**Activity**
In the records below, find each line that holds "range" and return it.

[Dataset excerpts]
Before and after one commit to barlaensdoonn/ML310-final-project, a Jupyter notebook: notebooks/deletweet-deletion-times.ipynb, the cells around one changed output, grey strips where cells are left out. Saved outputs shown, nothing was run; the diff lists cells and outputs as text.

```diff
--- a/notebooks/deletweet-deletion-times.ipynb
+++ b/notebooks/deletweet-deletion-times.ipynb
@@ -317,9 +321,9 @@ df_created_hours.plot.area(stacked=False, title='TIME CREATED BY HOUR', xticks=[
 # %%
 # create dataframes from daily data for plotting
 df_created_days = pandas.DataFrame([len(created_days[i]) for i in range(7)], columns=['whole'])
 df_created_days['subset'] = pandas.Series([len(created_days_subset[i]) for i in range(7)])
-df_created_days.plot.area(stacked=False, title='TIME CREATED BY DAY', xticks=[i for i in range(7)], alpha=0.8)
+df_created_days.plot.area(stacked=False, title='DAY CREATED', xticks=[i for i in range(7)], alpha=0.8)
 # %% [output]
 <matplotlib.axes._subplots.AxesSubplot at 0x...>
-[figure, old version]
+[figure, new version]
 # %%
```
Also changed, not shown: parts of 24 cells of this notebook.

**Answer space**
 df_created_days = pandas.DataFrame([len(created_days[i]) for i in range(7)], columns=['whole'])
 df_created_days['subset'] = pandas.Series([len(created_days_subset[i]) for i in range(7)])
-df_created_days.plot.area(stacked=False, title='TIME CREATED BY DAY', xticks=[i for i in range(7)], alpha=0.8)
+df_created_days.plot.area(stacked=False, title='DAY CREATED', xticks=[i for i in range(7)], alpha=0.8)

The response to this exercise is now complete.